-- Opening Marker --
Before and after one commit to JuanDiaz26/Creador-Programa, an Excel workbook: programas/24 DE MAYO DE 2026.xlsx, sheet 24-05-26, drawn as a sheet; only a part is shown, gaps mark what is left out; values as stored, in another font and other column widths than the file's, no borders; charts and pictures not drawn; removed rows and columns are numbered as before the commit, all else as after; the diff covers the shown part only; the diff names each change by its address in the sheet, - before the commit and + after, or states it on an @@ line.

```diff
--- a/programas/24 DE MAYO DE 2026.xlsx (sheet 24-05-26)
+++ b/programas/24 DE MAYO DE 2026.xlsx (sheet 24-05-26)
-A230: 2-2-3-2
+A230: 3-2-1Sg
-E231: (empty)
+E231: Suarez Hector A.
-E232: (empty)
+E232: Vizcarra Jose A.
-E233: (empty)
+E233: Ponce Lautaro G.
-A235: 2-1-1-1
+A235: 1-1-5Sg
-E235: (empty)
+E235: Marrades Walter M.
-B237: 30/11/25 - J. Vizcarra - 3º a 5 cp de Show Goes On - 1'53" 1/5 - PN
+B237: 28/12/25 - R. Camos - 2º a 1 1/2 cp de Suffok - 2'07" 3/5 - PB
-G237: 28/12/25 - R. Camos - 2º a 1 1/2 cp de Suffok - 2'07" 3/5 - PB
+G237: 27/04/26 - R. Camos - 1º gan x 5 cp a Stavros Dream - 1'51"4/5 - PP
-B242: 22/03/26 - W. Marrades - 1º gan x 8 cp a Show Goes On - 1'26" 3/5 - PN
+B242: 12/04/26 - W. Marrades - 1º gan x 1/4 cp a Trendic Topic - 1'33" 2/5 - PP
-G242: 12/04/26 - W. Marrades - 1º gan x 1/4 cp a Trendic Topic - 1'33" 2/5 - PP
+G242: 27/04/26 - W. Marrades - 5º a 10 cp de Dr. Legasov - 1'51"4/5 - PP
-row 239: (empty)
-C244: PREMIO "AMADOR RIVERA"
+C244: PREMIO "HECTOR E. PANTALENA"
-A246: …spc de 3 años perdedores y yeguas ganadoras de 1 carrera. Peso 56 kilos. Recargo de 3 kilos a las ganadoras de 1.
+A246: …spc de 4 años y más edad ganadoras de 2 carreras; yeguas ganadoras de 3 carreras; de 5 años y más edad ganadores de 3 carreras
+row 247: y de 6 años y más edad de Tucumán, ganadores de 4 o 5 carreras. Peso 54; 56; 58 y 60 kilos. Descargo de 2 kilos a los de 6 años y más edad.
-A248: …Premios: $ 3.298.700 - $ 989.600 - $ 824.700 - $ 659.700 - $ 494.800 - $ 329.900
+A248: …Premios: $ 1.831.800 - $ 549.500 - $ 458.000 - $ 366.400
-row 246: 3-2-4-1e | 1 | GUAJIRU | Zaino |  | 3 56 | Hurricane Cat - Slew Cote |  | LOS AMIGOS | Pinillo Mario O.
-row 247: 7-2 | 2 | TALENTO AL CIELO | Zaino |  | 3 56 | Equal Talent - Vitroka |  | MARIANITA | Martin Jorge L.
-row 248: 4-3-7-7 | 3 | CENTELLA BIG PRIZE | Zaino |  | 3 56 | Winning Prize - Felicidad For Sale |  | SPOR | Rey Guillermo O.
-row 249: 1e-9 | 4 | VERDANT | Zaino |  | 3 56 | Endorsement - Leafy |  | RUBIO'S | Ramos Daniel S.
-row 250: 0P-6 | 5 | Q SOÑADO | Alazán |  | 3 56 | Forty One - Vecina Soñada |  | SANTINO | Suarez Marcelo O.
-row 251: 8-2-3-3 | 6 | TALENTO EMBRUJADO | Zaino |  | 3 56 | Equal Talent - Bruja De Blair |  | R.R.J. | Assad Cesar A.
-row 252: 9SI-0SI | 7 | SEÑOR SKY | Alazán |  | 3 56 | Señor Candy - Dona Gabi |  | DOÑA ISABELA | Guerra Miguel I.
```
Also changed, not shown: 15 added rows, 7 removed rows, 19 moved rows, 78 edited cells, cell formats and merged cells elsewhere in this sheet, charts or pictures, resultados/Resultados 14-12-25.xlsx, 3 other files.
-- Closing Marker --
Your task is to give the records above again, exactly.

Before and after one commit to JuanDiaz26/Creador-Programa, an Excel workbook: programas/24 DE MAYO DE 2026.xlsx, sheet 24-05-26, drawn as a sheet; only a part is shown, gaps mark what is left out; values as stored, in another font and other column widths than the file's, no borders; charts and pictures not drawn; removed rows and columns are numbered as before the commit, all else as after; the diff covers the shown part only; the diff names each change by its address in the sheet, - before the commit and + after, or states it on an @@ line.

```diff
--- a/programas/24 DE MAYO DE 2026.xlsx (sheet 24-05-26)
+++ b/programas/24 DE MAYO DE 2026.xlsx (sheet 24-05-26)
-A230: 2-2-3-2
+A230: 3-2-1Sg
-E231: (empty)
+E231: Suarez Hector A.
-E232: (empty)
+E232: Vizcarra Jose A.
-E233: (empty)
+E233: Ponce Lautaro G.
-A235: 2-1-1-1
+A235: 1-1-5Sg
-E235: (empty)
+E235: Marrades Walter M.
-B237: 30/11/25 - J. Vizcarra - 3º a 5 cp de Show Goes On - 1'53" 1/5 - PN
+B237: 28/12/25 - R. Camos - 2º a 1 1/2 cp de Suffok - 2'07" 3/5 - PB
-G237: 28/12/25 - R. Camos - 2º a 1 1/2 cp de Suffok - 2'07" 3/5 - PB
+G237: 27/04/26 - R. Camos - 1º gan x 5 cp a Stavros Dream - 1'51"4/5 - PP
-B242: 22/03/26 - W. Marrades - 1º gan x 8 cp a Show Goes On - 1'26" 3/5 - PN
+B242: 12/04/26 - W. Marrades - 1º gan x 1/4 cp a Trendic Topic - 1'33" 2/5 - PP
-G242: 12/04/26 - W. Marrades - 1º gan x 1/4 cp a Trendic Topic - 1'33" 2/5 - PP
+G242: 27/04/26 - W. Marrades - 5º a 10 cp de Dr. Legasov - 1'51"4/5 - PP
-row 239: (empty)
-C244: PREMIO "AMADOR RIVERA"
+C244: PREMIO "HECTOR E. PANTALENA"
-A246: …spc de 3 años perdedores y yeguas ganadoras de 1 carrera. Peso 56 kilos. Recargo de 3 kilos a las ganadoras de 1.
+A246: …spc de 4 años y más edad ganadoras de 2 carreras; yeguas ganadoras de 3 carreras; de 5 años y más edad ganadores de 3 carreras
+row 247: y de 6 años y más edad de Tucumán, ganadores de 4 o 5 carreras. Peso 54; 56; 58 y 60 kilos. Descargo de 2 kilos a los de 6 años y más edad.
-A248: …Premios: $ 3.298.700 - $ 989.600 - $ 824.700 - $ 659.700 - $ 494.800 - $ 329.900
+A248: …Premios: $ 1.831.800 - $ 549.500 - $ 458.000 - $ 366.400
-row 246: 3-2-4-1e | 1 | GUAJIRU | Zaino |  | 3 56 | Hurricane Cat - Slew Cote |  | LOS AMIGOS | Pinillo Mario O.
-row 247: 7-2 | 2 | TALENTO AL CIELO | Zaino |  | 3 56 | Equal Talent - Vitroka |  | MARIANITA | Martin Jorge L.
-row 248: 4-3-7-7 | 3 | CENTELLA BIG PRIZE | Zaino |  | 3 56 | Winning Prize - Felicidad For Sale |  | SPOR | Rey Guillermo O.
-row 249: 1e-9 | 4 | VERDANT | Zaino |  | 3 56 | Endorsement - Leafy |  | RUBIO'S | Ramos Daniel S.
-row 250: 0P-6 | 5 | Q SOÑADO | Alazán |  | 3 56 | Forty One - Vecina Soñada |  | SANTINO | Suarez Marcelo O.
-row 251: 8-2-3-3 | 6 | TALENTO EMBRUJADO | Zaino |  | 3 56 | Equal Talent - Bruja De Blair |  | R.R.J. | Assad Cesar A.
-row 252: 9SI-0SI | 7 | SEÑOR SKY | Alazán |  | 3 56 | Señor Candy - Dona Gabi |  | DOÑA ISABELA | Guerra Miguel I.
```
Also changed, not shown: 15 added rows, 7 removed rows, 19 moved rows, 78 edited cells, cell formats and merged cells elsewhere in this sheet, charts or pictures, resultados/Resultados 14-12-25.xlsx, 3 other files.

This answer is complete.